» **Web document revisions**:
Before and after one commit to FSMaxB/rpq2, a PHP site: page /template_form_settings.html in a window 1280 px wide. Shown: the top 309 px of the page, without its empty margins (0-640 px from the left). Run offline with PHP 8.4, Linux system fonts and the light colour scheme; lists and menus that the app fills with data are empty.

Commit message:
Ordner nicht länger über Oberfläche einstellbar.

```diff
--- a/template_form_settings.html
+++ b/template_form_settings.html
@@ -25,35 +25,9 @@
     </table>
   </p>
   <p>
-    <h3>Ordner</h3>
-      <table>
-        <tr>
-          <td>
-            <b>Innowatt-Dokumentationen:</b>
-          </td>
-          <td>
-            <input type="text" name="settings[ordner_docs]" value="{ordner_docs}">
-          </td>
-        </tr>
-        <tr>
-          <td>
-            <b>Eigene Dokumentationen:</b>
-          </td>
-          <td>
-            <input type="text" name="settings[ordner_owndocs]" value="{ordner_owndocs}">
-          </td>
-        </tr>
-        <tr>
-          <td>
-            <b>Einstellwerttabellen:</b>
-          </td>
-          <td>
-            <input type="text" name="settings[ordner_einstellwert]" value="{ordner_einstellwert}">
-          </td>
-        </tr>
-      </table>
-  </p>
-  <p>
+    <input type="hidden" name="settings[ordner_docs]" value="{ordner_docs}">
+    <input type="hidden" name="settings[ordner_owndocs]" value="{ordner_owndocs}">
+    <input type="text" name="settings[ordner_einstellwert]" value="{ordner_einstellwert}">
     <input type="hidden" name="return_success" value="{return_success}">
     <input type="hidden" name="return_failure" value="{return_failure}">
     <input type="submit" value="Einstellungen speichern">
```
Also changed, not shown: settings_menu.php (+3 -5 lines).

* * *

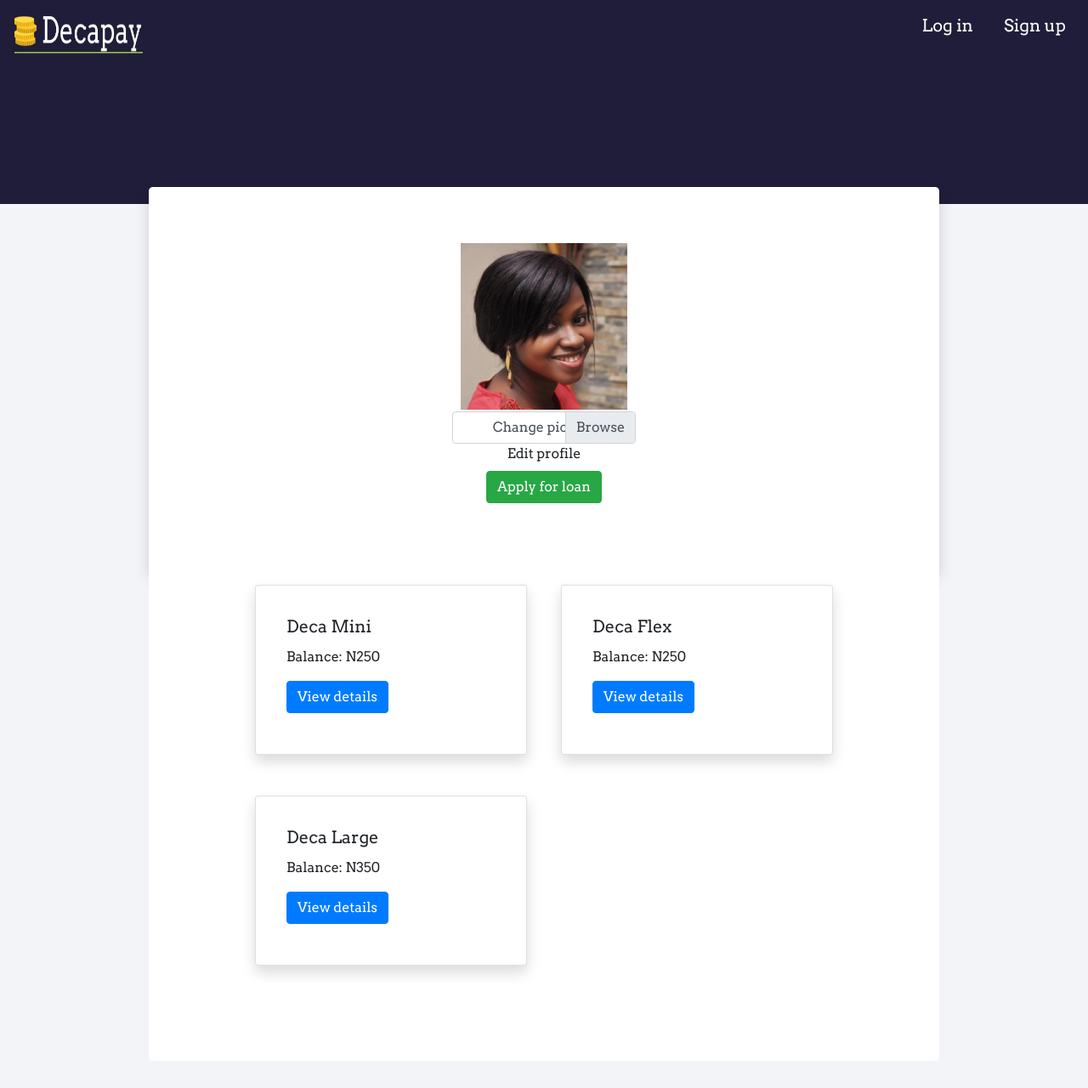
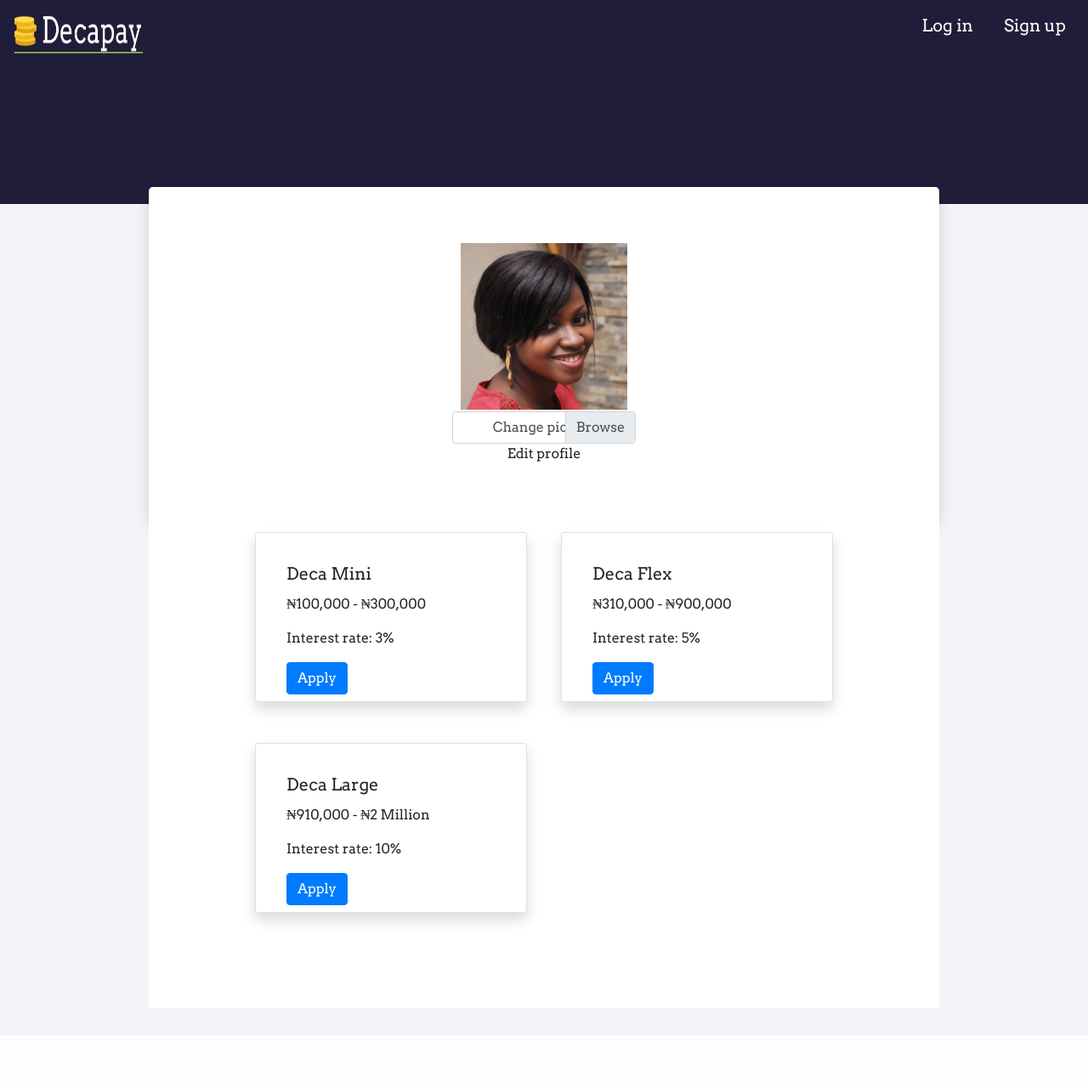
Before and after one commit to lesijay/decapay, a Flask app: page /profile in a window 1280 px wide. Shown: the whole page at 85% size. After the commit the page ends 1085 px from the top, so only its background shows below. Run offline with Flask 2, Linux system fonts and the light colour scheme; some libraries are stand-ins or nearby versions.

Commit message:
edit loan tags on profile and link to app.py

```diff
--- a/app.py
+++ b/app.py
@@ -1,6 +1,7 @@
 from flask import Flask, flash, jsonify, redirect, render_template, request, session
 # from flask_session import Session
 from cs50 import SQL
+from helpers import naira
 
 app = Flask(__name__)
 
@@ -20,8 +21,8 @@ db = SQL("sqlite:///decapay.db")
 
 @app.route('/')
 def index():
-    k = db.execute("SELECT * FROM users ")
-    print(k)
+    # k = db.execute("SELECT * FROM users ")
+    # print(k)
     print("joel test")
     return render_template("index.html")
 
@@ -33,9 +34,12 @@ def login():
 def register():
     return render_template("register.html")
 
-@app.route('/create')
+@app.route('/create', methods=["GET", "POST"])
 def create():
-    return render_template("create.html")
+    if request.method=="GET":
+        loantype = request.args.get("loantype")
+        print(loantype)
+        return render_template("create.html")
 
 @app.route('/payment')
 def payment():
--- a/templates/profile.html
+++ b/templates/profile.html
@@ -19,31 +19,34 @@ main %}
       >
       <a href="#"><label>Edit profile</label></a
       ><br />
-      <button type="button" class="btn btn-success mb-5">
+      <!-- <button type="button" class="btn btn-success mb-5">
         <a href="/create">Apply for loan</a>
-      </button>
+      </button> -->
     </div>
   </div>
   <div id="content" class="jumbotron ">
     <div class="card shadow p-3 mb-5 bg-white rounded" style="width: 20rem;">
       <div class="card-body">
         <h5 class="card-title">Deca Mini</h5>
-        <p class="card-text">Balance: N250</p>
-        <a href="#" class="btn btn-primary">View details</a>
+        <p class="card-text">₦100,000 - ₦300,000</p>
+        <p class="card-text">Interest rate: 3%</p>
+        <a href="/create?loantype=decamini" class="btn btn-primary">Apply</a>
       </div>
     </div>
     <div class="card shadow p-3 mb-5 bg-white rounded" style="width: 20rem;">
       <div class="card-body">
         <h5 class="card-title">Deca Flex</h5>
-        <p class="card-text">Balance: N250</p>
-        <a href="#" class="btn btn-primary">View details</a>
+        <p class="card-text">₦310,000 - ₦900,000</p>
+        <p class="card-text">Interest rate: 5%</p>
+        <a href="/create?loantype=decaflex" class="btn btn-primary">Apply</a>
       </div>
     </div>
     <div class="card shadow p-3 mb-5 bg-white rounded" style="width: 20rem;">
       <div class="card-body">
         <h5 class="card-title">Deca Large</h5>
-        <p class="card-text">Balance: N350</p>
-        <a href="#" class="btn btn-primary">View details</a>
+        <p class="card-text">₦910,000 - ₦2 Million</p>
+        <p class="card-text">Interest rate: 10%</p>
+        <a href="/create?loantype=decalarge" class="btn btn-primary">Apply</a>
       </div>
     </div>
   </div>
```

* * *

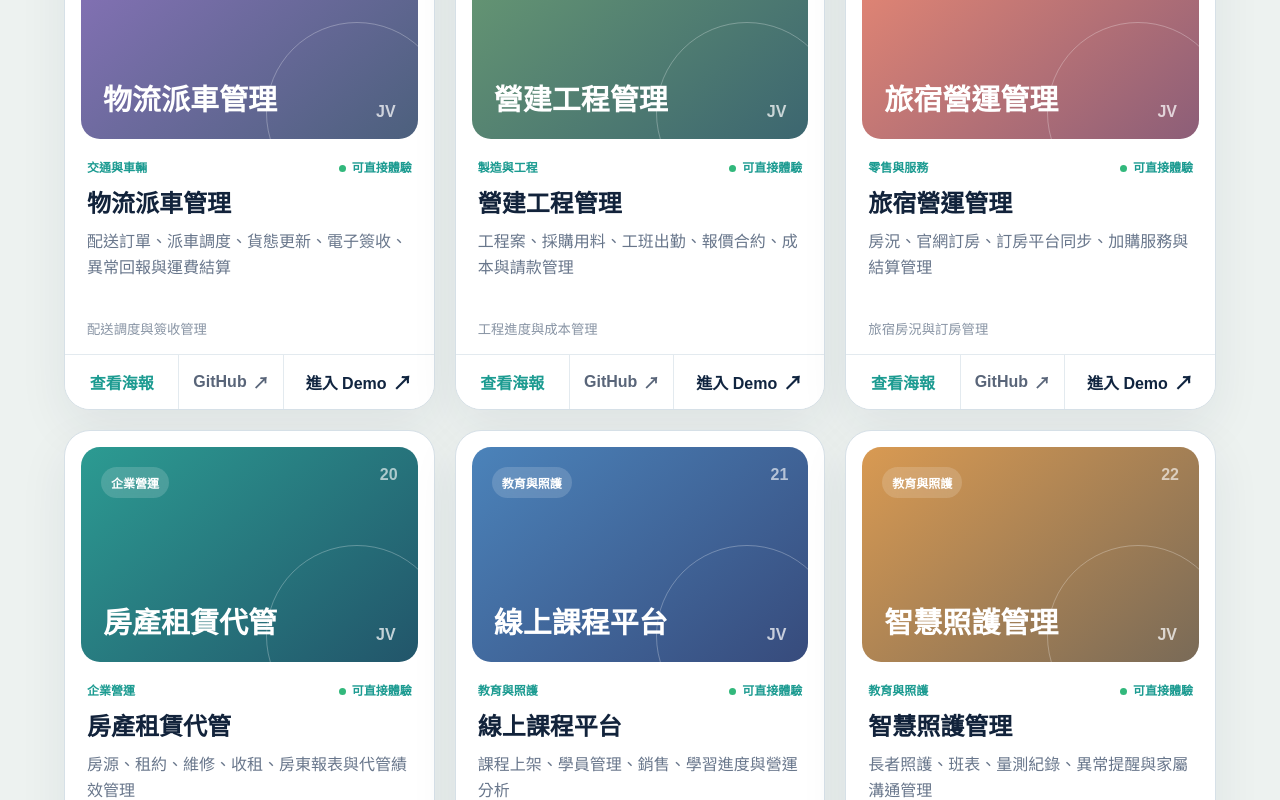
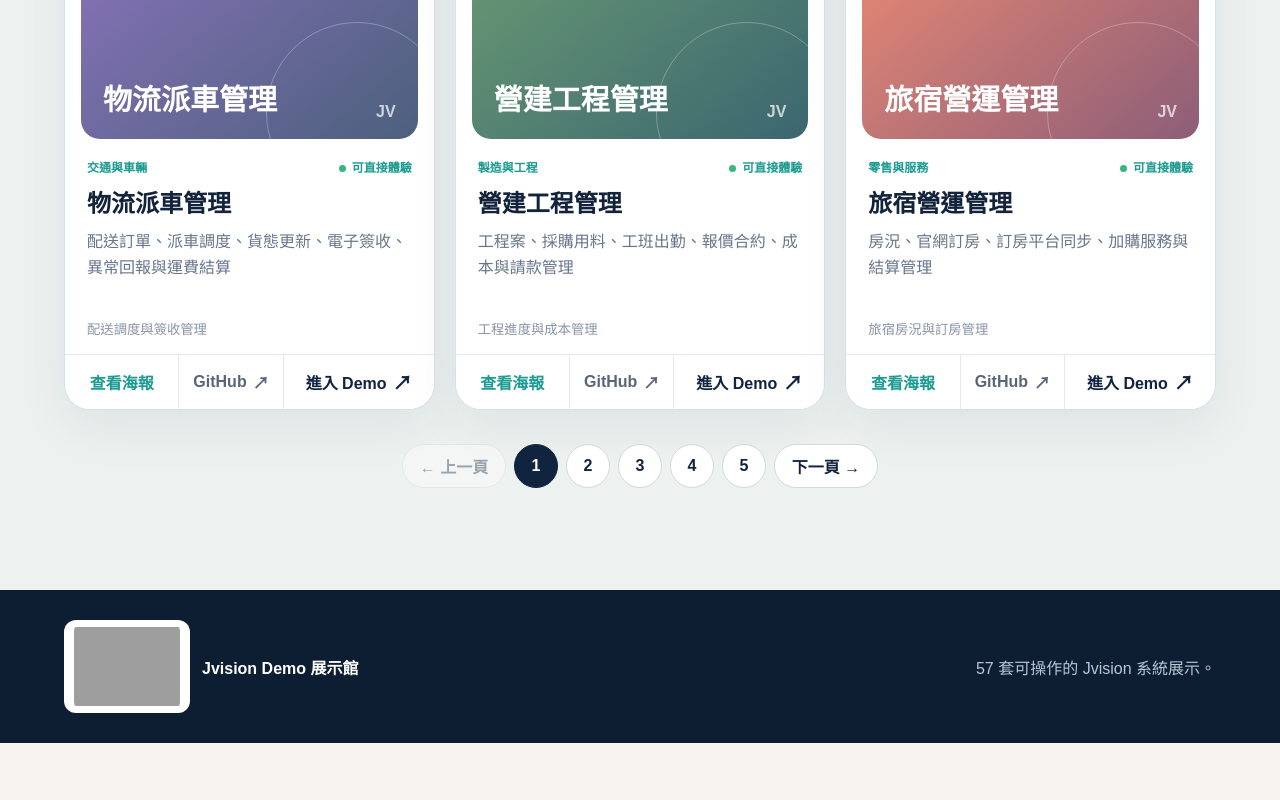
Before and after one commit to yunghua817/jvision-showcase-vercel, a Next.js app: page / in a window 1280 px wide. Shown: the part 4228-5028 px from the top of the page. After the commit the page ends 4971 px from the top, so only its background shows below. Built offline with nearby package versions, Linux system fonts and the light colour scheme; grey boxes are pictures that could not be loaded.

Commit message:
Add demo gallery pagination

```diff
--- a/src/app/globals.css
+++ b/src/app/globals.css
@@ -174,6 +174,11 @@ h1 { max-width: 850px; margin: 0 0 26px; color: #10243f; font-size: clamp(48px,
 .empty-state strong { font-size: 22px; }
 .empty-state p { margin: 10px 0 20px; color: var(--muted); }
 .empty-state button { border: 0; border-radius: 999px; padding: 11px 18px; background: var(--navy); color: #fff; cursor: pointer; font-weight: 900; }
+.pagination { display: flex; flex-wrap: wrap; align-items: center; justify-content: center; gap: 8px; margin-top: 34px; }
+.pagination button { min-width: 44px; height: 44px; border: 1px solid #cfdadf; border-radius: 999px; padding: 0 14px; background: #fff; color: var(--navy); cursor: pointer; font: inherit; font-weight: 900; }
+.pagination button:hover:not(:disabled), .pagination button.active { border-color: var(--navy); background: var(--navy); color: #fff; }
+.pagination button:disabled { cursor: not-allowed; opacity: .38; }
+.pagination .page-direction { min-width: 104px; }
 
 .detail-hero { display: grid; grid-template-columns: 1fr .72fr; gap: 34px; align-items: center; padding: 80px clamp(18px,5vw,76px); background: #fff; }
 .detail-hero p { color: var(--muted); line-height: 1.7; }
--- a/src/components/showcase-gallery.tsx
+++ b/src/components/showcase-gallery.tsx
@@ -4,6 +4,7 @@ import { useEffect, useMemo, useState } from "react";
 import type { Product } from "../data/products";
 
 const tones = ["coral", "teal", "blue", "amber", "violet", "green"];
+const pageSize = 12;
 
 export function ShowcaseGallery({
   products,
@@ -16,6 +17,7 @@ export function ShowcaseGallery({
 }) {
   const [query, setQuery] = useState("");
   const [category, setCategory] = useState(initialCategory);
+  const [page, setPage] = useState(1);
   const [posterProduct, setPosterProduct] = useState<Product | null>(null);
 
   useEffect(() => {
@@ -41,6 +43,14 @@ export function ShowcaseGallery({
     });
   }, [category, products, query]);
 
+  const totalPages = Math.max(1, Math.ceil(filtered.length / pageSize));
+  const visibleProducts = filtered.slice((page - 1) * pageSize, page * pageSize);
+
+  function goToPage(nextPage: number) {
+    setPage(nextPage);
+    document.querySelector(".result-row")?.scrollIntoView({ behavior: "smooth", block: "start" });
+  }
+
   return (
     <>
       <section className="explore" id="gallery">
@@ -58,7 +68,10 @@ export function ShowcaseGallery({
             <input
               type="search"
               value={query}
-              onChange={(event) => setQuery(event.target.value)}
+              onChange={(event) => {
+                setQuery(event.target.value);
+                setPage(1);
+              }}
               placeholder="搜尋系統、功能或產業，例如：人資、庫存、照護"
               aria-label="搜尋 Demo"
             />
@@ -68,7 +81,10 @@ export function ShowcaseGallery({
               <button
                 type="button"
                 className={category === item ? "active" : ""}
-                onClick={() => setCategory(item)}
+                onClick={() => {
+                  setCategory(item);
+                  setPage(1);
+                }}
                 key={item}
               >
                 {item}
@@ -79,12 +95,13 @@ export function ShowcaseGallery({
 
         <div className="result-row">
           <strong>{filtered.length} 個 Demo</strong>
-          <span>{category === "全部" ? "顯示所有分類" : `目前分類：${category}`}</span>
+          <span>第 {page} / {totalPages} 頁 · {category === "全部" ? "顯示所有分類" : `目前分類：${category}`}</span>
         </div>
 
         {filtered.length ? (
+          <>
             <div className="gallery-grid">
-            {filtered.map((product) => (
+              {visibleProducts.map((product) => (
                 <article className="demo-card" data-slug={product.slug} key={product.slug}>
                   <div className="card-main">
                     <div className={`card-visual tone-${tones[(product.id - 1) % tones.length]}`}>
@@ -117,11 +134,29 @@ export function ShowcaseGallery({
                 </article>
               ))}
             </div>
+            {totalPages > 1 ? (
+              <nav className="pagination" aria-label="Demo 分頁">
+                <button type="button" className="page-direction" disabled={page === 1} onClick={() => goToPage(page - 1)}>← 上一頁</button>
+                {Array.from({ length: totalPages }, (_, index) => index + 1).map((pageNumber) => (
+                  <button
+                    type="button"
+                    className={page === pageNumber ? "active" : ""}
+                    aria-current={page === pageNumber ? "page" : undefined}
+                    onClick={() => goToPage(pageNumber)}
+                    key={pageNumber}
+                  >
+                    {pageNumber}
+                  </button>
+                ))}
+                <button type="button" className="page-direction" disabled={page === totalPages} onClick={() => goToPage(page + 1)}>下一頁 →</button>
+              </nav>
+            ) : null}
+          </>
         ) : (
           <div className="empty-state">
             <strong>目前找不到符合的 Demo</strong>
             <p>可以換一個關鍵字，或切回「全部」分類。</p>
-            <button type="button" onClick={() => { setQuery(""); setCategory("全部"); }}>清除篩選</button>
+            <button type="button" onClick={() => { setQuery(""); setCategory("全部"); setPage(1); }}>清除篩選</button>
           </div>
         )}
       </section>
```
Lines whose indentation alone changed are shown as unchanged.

» **TASK ITEM**:
For every line of the records with the string "className", add one to a tally; give the final tally alone.

» **OUTPUT BELOW**:
12